IN EU statement says it “does not dispute the online restrictions or alleged denials of access to Apple Pay for specific products of competitors that the Commission said had concerns when it launched an in-depth investigation into Apple’s practices.”
The case is different from the proposals within EU Digital Markets Actwhich will also affect Apple’s business. Apple faces control and regulation in most of its major markets, including the United Kingdom, the United States, Korea, Europe, Japan and others.
What the EU says
“In our statement of objections, we found in advance that Apple may have restricted competition in favor of its own Apple Pay solution. If confirmed, such behavior would be illegal under our competition rules, “said Executive Vice President Margrethe Vestager in a statement.

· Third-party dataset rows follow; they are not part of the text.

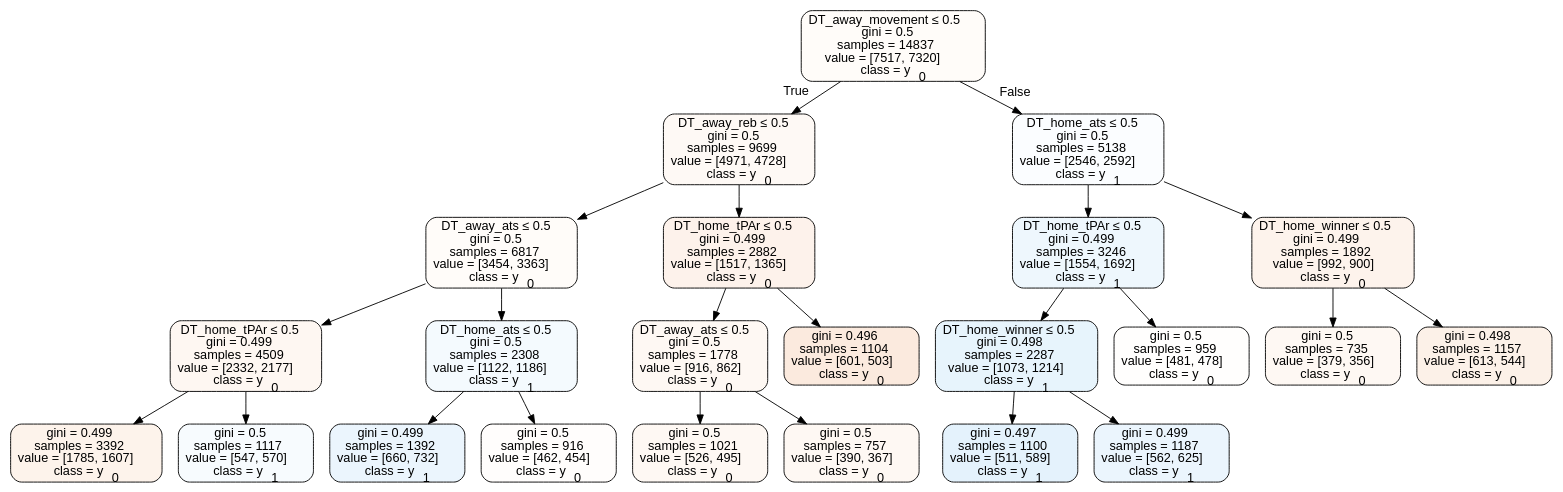
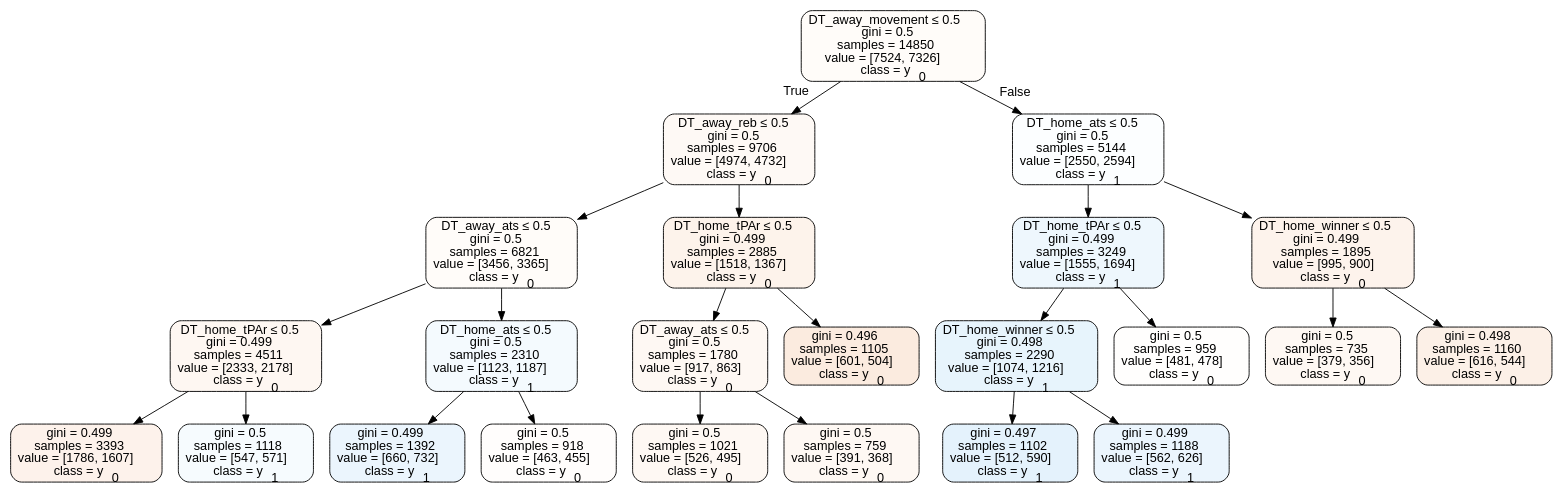
Before and after one commit to usbogie/ncaa-bets: the diagram in Basketball/data/trees/tree2013home.dot, drawn with Graphviz. The commit also changed 9 other files, not shown here.

```diff
--- a/Basketball/data/trees/tree2013home.dot
+++ b/Basketball/data/trees/tree2013home.dot
@@ -1,49 +1,49 @@
 digraph Tree {
 node [shape=box, style="filled, rounded", color="black", fontname=helvetica] ;
 edge [fontname=helvetica] ;
-0 [label=<DT_away_movement &le; 0.5<br/>gini = 0.5<br/>samples = 14837<br/>value = [7517, 7320]<br/>class = y<SUB>0</SUB>>, fillcolor="#e5813907"] ;
-1 [label=<DT_away_reb &le; 0.5<br/>gini = 0.5<br/>samples = 9699<br/>value = [4971, 4728]<br/>class = y<SUB>0</SUB>>, fillcolor="#e581390c"] ;
+0 [label=<DT_away_movement &le; 0.5<br/>gini = 0.5<br/>samples = 14850<br/>value = [7524, 7326]<br/>class = y<SUB>0</SUB>>, fillcolor="#e5813907"] ;
+1 [label=<DT_away_reb &le; 0.5<br/>gini = 0.5<br/>samples = 9706<br/>value = [4974, 4732]<br/>class = y<SUB>0</SUB>>, fillcolor="#e581390c"] ;
 0 -> 1 [labeldistance=2.5, labelangle=45, headlabel="True"] ;
-2 [label=<DT_away_ats &le; 0.5<br/>gini = 0.5<br/>samples = 6817<br/>value = [3454, 3363]<br/>class = y<SUB>0</SUB>>, fillcolor="#e5813907"] ;
+2 [label=<DT_away_ats &le; 0.5<br/>gini = 0.5<br/>samples = 6821<br/>value = [3456, 3365]<br/>class = y<SUB>0</SUB>>, fillcolor="#e5813907"] ;
 1 -> 2 ;
-3 [label=<DT_home_tPAr &le; 0.5<br/>gini = 0.499<br/>samples = 4509<br/>value = [2332, 2177]<br/>class = y<SUB>0</SUB>>, fillcolor="#e5813911"] ;
+3 [label=<DT_home_tPAr &le; 0.5<br/>gini = 0.499<br/>samples = 4511<br/>value = [2333, 2178]<br/>class = y<SUB>0</SUB>>, fillcolor="#e5813911"] ;
 2 -> 3 ;
-4 [label=<gini = 0.499<br/>samples = 3392<br/>value = [1785, 1607]<br/>class = y<SUB>0</SUB>>, fillcolor="#e5813919"] ;
+4 [label=<gini = 0.499<br/>samples = 3393<br/>value = [1786, 1607]<br/>class = y<SUB>0</SUB>>, fillcolor="#e581391a"] ;
 3 -> 4 ;
-5 [label=<gini = 0.5<br/>samples = 1117<br/>value = [547, 570]<br/>class = y<SUB>1</SUB>>, fillcolor="#399de50a"] ;
+5 [label=<gini = 0.5<br/>samples = 1118<br/>value = [547, 571]<br/>class = y<SUB>1</SUB>>, fillcolor="#399de50b"] ;
 3 -> 5 ;
-6 [label=<DT_home_ats &le; 0.5<br/>gini = 0.5<br/>samples = 2308<br/>value = [1122, 1186]<br/>class = y<SUB>1</SUB>>, fillcolor="#399de50e"] ;
+6 [label=<DT_home_ats &le; 0.5<br/>gini = 0.5<br/>samples = 2310<br/>value = [1123, 1187]<br/>class = y<SUB>1</SUB>>, fillcolor="#399de50e"] ;
 2 -> 6 ;
 7 [label=<gini = 0.499<br/>samples = 1392<br/>value = [660, 732]<br/>class = y<SUB>1</SUB>>, fillcolor="#399de519"] ;
 6 -> 7 ;
-8 [label=<gini = 0.5<br/>samples = 916<br/>value = [462, 454]<br/>class = y<SUB>0</SUB>>, fillcolor="#e5813904"] ;
+8 [label=<gini = 0.5<br/>samples = 918<br/>value = [463, 455]<br/>class = y<SUB>0</SUB>>, fillcolor="#e5813904"] ;
 6 -> 8 ;
-9 [label=<DT_home_tPAr &le; 0.5<br/>gini = 0.499<br/>samples = 2882<br/>value = [1517, 1365]<br/>class = y<SUB>0</SUB>>, fillcolor="#e581391a"] ;
+9 [label=<DT_home_tPAr &le; 0.5<br/>gini = 0.499<br/>samples = 2885<br/>value = [1518, 1367]<br/>class = y<SUB>0</SUB>>, fillcolor="#e5813919"] ;
 1 -> 9 ;
-10 [label=<DT_away_ats &le; 0.5<br/>gini = 0.5<br/>samples = 1778<br/>value = [916, 862]<br/>class = y<SUB>0</SUB>>, fillcolor="#e581390f"] ;
+10 [label=<DT_away_ats &le; 0.5<br/>gini = 0.5<br/>samples = 1780<br/>value = [917, 863]<br/>class = y<SUB>0</SUB>>, fillcolor="#e581390f"] ;
 9 -> 10 ;
 11 [label=<gini = 0.5<br/>samples = 1021<br/>value = [526, 495]<br/>class = y<SUB>0</SUB>>, fillcolor="#e581390f"] ;
 10 -> 11 ;
-12 [label=<gini = 0.5<br/>samples = 757<br/>value = [390, 367]<br/>class = y<SUB>0</SUB>>, fillcolor="#e581390f"] ;
+12 [label=<gini = 0.5<br/>samples = 759<br/>value = [391, 368]<br/>class = y<SUB>0</SUB>>, fillcolor="#e581390f"] ;
 10 -> 12 ;
-13 [label=<gini = 0.496<br/>samples = 1104<br/>value = [601, 503]<br/>class = y<SUB>0</SUB>>, fillcolor="#e581392a"] ;
+13 [label=<gini = 0.496<br/>samples = 1105<br/>value = [601, 504]<br/>class = y<SUB>0</SUB>>, fillcolor="#e5813929"] ;
 9 -> 13 ;
-14 [label=<DT_home_ats &le; 0.5<br/>gini = 0.5<br/>samples = 5138<br/>value = [2546, 2592]<br/>class = y<SUB>1</SUB>>, fillcolor="#399de505"] ;
+14 [label=<DT_home_ats &le; 0.5<br/>gini = 0.5<br/>samples = 5144<br/>value = [2550, 2594]<br/>class = y<SUB>1</SUB>>, fillcolor="#399de504"] ;
 0 -> 14 [labeldistance=2.5, labelangle=-45, headlabel="False"] ;
-15 [label=<DT_home_tPAr &le; 0.5<br/>gini = 0.499<br/>samples = 3246<br/>value = [1554, 1692]<br/>class = y<SUB>1</SUB>>, fillcolor="#399de515"] ;
+15 [label=<DT_home_tPAr &le; 0.5<br/>gini = 0.499<br/>samples = 3249<br/>value = [1555, 1694]<br/>class = y<SUB>1</SUB>>, fillcolor="#399de515"] ;
 14 -> 15 ;
-16 [label=<DT_home_winner &le; 0.5<br/>gini = 0.498<br/>samples = 2287<br/>value = [1073, 1214]<br/>class = y<SUB>1</SUB>>, fillcolor="#399de51e"] ;
+16 [label=<DT_home_winner &le; 0.5<br/>gini = 0.498<br/>samples = 2290<br/>value = [1074, 1216]<br/>class = y<SUB>1</SUB>>, fillcolor="#399de51e"] ;
 15 -> 16 ;
-17 [label=<gini = 0.497<br/>samples = 1100<br/>value = [511, 589]<br/>class = y<SUB>1</SUB>>, fillcolor="#399de522"] ;
+17 [label=<gini = 0.497<br/>samples = 1102<br/>value = [512, 590]<br/>class = y<SUB>1</SUB>>, fillcolor="#399de522"] ;
 16 -> 17 ;
-18 [label=<gini = 0.499<br/>samples = 1187<br/>value = [562, 625]<br/>class = y<SUB>1</SUB>>, fillcolor="#399de51a"] ;
+18 [label=<gini = 0.499<br/>samples = 1188<br/>value = [562, 626]<br/>class = y<SUB>1</SUB>>, fillcolor="#399de51a"] ;
 16 -> 18 ;
 19 [label=<gini = 0.5<br/>samples = 959<br/>value = [481, 478]<br/>class = y<SUB>0</SUB>>, fillcolor="#e5813902"] ;
 15 -> 19 ;
-20 [label=<DT_home_winner &le; 0.5<br/>gini = 0.499<br/>samples = 1892<br/>value = [992, 900]<br/>class = y<SUB>0</SUB>>, fillcolor="#e5813918"] ;
+20 [label=<DT_home_winner &le; 0.5<br/>gini = 0.499<br/>samples = 1895<br/>value = [995, 900]<br/>class = y<SUB>0</SUB>>, fillcolor="#e5813918"] ;
 14 -> 20 ;
 21 [label=<gini = 0.5<br/>samples = 735<br/>value = [379, 356]<br/>class = y<SUB>0</SUB>>, fillcolor="#e581390f"] ;
 20 -> 21 ;
-22 [label=<gini = 0.498<br/>samples = 1157<br/>value = [613, 544]<br/>class = y<SUB>0</SUB>>, fillcolor="#e581391d"] ;
+22 [label=<gini = 0.498<br/>samples = 1160<br/>value = [616, 544]<br/>class = y<SUB>0</SUB>>, fillcolor="#e581391e"] ;
 20 -> 22 ;
 }
```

Regulators say Apple has significant market power in the mobile market and dominates mobile wallets. The Commission claims that the company is abusing this power by maintaining access to NFC technology on its Apple Pay devices, to the detriment of competitors and consumers.
Apple will now have time to investigate and respond to the allegations as part of an ongoing investigation.
The statement of objections should not be confused with a final verdict – although Vestager has already rejected security counter-arguments and regulators seem deaf to the need for consumer privacy.
What Apple says
In a statement provided to me, Apple defended itself, saying: “We designed Apple Pay to provide an easy and secure way for consumers to digitally present their existing payment cards and for banks and other financial institutions to offer contactless payments to their customers.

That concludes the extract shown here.